[GOAL OF THE EXERCISE]
Give back all of the data, word for word.

===== DATA FOR REVIEW =====

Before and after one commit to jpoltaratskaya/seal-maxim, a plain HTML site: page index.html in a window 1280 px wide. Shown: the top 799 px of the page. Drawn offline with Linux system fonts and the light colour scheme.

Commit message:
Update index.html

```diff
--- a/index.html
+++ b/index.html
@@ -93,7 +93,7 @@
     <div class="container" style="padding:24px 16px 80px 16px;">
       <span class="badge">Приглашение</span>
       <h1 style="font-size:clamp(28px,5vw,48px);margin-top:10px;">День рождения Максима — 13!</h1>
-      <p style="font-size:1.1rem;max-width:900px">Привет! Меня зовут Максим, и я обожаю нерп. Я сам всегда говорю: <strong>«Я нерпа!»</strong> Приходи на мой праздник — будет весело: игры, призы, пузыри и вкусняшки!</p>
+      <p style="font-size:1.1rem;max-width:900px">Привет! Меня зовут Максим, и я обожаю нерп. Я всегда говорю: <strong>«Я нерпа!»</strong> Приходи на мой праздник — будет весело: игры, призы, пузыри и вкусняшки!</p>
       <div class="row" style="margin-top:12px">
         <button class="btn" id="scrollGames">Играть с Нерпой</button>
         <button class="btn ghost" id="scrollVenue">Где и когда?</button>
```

=====

[YOUR RESPONSE]
Before and after one commit to jpoltaratskaya/seal-maxim, a plain HTML site: page index.html in a window 1280 px wide. Shown: the top 799 px of the page. Drawn offline with Linux system fonts and the light colour scheme.

Commit message:
Update index.html

```diff
--- a/index.html
+++ b/index.html
@@ -93,7 +93,7 @@
     <div class="container" style="padding:24px 16px 80px 16px;">
       <span class="badge">Приглашение</span>
       <h1 style="font-size:clamp(28px,5vw,48px);margin-top:10px;">День рождения Максима — 13!</h1>
-      <p style="font-size:1.1rem;max-width:900px">Привет! Меня зовут Максим, и я обожаю нерп. Я сам всегда говорю: <strong>«Я нерпа!»</strong> Приходи на мой праздник — будет весело: игры, призы, пузыри и вкусняшки!</p>
+      <p style="font-size:1.1rem;max-width:900px">Привет! Меня зовут Максим, и я обожаю нерп. Я всегда говорю: <strong>«Я нерпа!»</strong> Приходи на мой праздник — будет весело: игры, призы, пузыри и вкусняшки!</p>
       <div class="row" style="margin-top:12px">
         <button class="btn" id="scrollGames">Играть с Нерпой</button>
         <button class="btn ghost" id="scrollVenue">Где и когда?</button>
```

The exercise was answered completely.